Your assignment:
Nothing in the entries may be dropped: restate them word for word.

Supplied records:
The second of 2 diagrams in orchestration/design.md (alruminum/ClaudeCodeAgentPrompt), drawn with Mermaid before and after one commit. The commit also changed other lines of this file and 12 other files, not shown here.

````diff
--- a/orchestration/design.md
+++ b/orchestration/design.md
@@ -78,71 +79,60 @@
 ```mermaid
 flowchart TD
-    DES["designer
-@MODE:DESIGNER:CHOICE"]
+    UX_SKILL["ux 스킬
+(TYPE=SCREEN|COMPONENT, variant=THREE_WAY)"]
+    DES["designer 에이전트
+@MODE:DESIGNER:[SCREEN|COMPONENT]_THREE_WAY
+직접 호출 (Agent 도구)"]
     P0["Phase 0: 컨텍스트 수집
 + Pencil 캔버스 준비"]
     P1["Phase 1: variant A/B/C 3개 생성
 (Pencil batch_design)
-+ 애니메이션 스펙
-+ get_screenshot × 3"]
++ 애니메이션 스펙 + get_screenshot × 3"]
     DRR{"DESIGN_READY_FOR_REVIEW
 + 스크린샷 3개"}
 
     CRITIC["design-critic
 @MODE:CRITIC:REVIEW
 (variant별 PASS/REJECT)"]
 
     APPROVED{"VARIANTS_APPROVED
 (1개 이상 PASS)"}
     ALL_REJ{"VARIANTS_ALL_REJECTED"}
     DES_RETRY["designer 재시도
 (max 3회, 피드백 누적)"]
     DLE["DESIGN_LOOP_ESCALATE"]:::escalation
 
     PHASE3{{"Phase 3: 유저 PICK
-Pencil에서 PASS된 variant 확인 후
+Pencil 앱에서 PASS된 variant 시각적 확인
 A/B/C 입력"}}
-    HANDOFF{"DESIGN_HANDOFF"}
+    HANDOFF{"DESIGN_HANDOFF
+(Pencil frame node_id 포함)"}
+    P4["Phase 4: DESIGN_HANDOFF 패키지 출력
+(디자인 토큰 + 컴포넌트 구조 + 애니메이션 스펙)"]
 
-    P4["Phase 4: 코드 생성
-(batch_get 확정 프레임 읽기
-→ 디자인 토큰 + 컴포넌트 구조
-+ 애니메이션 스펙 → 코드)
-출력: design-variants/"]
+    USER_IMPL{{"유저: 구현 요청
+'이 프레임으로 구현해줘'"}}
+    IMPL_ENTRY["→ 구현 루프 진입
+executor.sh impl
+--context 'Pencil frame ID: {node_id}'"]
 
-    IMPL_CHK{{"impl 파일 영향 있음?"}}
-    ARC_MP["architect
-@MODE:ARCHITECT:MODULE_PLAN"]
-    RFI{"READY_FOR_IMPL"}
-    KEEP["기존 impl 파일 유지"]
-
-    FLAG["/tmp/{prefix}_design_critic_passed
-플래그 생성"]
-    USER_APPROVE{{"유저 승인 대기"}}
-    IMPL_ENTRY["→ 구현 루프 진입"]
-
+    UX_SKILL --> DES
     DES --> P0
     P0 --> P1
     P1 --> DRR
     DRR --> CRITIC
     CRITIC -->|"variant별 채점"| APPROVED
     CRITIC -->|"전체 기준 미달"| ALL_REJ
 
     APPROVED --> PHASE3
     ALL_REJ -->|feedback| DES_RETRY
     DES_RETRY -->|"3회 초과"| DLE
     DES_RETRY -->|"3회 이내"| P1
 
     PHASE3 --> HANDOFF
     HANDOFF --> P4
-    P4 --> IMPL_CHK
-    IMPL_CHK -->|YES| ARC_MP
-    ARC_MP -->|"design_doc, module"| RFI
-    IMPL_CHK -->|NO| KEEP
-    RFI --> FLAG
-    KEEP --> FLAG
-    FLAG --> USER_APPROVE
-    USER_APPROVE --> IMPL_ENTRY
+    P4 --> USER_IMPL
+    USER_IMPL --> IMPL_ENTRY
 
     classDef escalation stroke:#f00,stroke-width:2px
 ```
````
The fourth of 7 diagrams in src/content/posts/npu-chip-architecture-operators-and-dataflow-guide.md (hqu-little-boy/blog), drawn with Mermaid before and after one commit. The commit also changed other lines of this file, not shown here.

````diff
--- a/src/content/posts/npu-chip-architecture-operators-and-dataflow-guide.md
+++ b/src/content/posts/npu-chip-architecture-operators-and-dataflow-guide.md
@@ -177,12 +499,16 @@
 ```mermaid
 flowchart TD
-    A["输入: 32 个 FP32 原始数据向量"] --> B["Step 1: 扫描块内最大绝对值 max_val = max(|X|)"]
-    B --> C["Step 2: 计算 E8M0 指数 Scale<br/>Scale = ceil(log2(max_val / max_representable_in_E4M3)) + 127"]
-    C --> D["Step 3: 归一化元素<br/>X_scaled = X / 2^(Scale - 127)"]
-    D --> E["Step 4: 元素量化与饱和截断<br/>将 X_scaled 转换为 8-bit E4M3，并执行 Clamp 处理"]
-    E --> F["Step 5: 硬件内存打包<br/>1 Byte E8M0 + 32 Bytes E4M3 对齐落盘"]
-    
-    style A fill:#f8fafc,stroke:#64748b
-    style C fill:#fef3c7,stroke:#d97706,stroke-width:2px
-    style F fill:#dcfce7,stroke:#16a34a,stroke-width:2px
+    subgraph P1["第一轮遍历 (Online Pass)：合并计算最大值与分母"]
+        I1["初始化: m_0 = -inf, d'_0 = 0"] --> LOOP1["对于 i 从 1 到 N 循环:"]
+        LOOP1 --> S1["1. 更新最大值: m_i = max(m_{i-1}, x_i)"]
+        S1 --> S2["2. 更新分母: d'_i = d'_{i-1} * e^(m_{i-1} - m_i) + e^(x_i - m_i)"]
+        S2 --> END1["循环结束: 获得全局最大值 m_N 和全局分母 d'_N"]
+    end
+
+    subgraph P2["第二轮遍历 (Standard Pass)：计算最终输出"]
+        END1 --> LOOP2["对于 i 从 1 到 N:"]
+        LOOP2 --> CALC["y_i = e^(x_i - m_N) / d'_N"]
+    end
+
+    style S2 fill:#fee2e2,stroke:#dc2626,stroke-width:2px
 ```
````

Your response:
The second of 2 diagrams in orchestration/design.md (alruminum/ClaudeCodeAgentPrompt), drawn with Mermaid before and after one commit. The commit also changed other lines of this file and 12 other files, not shown here.

````diff
--- a/orchestration/design.md
+++ b/orchestration/design.md
@@ -78,71 +79,60 @@
 ```mermaid
 flowchart TD
-    DES["designer
-@MODE:DESIGNER:CHOICE"]
+    UX_SKILL["ux 스킬
+(TYPE=SCREEN|COMPONENT, variant=THREE_WAY)"]
+    DES["designer 에이전트
+@MODE:DESIGNER:[SCREEN|COMPONENT]_THREE_WAY
+직접 호출 (Agent 도구)"]
     P0["Phase 0: 컨텍스트 수집
 + Pencil 캔버스 준비"]
     P1["Phase 1: variant A/B/C 3개 생성
 (Pencil batch_design)
-+ 애니메이션 스펙
-+ get_screenshot × 3"]
++ 애니메이션 스펙 + get_screenshot × 3"]
     DRR{"DESIGN_READY_FOR_REVIEW
 + 스크린샷 3개"}
 
     CRITIC["design-critic
 @MODE:CRITIC:REVIEW
 (variant별 PASS/REJECT)"]
 
     APPROVED{"VARIANTS_APPROVED
 (1개 이상 PASS)"}
     ALL_REJ{"VARIANTS_ALL_REJECTED"}
     DES_RETRY["designer 재시도
 (max 3회, 피드백 누적)"]
     DLE["DESIGN_LOOP_ESCALATE"]:::escalation
 
     PHASE3{{"Phase 3: 유저 PICK
-Pencil에서 PASS된 variant 확인 후
+Pencil 앱에서 PASS된 variant 시각적 확인
 A/B/C 입력"}}
-    HANDOFF{"DESIGN_HANDOFF"}
+    HANDOFF{"DESIGN_HANDOFF
+(Pencil frame node_id 포함)"}
+    P4["Phase 4: DESIGN_HANDOFF 패키지 출력
+(디자인 토큰 + 컴포넌트 구조 + 애니메이션 스펙)"]
 
-    P4["Phase 4: 코드 생성
-(batch_get 확정 프레임 읽기
-→ 디자인 토큰 + 컴포넌트 구조
-+ 애니메이션 스펙 → 코드)
-출력: design-variants/"]
+    USER_IMPL{{"유저: 구현 요청
+'이 프레임으로 구현해줘'"}}
+    IMPL_ENTRY["→ 구현 루프 진입
+executor.sh impl
+--context 'Pencil frame ID: {node_id}'"]
 
-    IMPL_CHK{{"impl 파일 영향 있음?"}}
-    ARC_MP["architect
-@MODE:ARCHITECT:MODULE_PLAN"]
-    RFI{"READY_FOR_IMPL"}
-    KEEP["기존 impl 파일 유지"]
-
-    FLAG["/tmp/{prefix}_design_critic_passed
-플래그 생성"]
-    USER_APPROVE{{"유저 승인 대기"}}
-    IMPL_ENTRY["→ 구현 루프 진입"]
-
+    UX_SKILL --> DES
     DES --> P0
     P0 --> P1
     P1 --> DRR
     DRR --> CRITIC
     CRITIC -->|"variant별 채점"| APPROVED
     CRITIC -->|"전체 기준 미달"| ALL_REJ
 
     APPROVED --> PHASE3
     ALL_REJ -->|feedback| DES_RETRY
     DES_RETRY -->|"3회 초과"| DLE
     DES_RETRY -->|"3회 이내"| P1
 
     PHASE3 --> HANDOFF
     HANDOFF --> P4
-    P4 --> IMPL_CHK
-    IMPL_CHK -->|YES| ARC_MP
-    ARC_MP -->|"design_doc, module"| RFI
-    IMPL_CHK -->|NO| KEEP
-    RFI --> FLAG
-    KEEP --> FLAG
-    FLAG --> USER_APPROVE
-    USER_APPROVE --> IMPL_ENTRY
+    P4 --> USER_IMPL
+    USER_IMPL --> IMPL_ENTRY
 
     classDef escalation stroke:#f00,stroke-width:2px
 ```
````
The fourth of 7 diagrams in src/content/posts/npu-chip-architecture-operators-and-dataflow-guide.md (hqu-little-boy/blog), drawn with Mermaid before and after one commit. The commit also changed other lines of this file, not shown here.

````diff
--- a/src/content/posts/npu-chip-architecture-operators-and-dataflow-guide.md
+++ b/src/content/posts/npu-chip-architecture-operators-and-dataflow-guide.md
@@ -177,12 +499,16 @@
 ```mermaid
 flowchart TD
-    A["输入: 32 个 FP32 原始数据向量"] --> B["Step 1: 扫描块内最大绝对值 max_val = max(|X|)"]
-    B --> C["Step 2: 计算 E8M0 指数 Scale<br/>Scale = ceil(log2(max_val / max_representable_in_E4M3)) + 127"]
-    C --> D["Step 3: 归一化元素<br/>X_scaled = X / 2^(Scale - 127)"]
-    D --> E["Step 4: 元素量化与饱和截断<br/>将 X_scaled 转换为 8-bit E4M3，并执行 Clamp 处理"]
-    E --> F["Step 5: 硬件内存打包<br/>1 Byte E8M0 + 32 Bytes E4M3 对齐落盘"]
-    
-    style A fill:#f8fafc,stroke:#64748b
-    style C fill:#fef3c7,stroke:#d97706,stroke-width:2px
-    style F fill:#dcfce7,stroke:#16a34a,stroke-width:2px
+    subgraph P1["第一轮遍历 (Online Pass)：合并计算最大值与分母"]
+        I1["初始化: m_0 = -inf, d'_0 = 0"] --> LOOP1["对于 i 从 1 到 N 循环:"]
+        LOOP1 --> S1["1. 更新最大值: m_i = max(m_{i-1}, x_i)"]
+        S1 --> S2["2. 更新分母: d'_i = d'_{i-1} * e^(m_{i-1} - m_i) + e^(x_i - m_i)"]
+        S2 --> END1["循环结束: 获得全局最大值 m_N 和全局分母 d'_N"]
+    end
+
+    subgraph P2["第二轮遍历 (Standard Pass)：计算最终输出"]
+        END1 --> LOOP2["对于 i 从 1 到 N:"]
+        LOOP2 --> CALC["y_i = e^(x_i - m_N) / d'_N"]
+    end
+
+    style S2 fill:#fee2e2,stroke:#dc2626,stroke-width:2px
 ```
````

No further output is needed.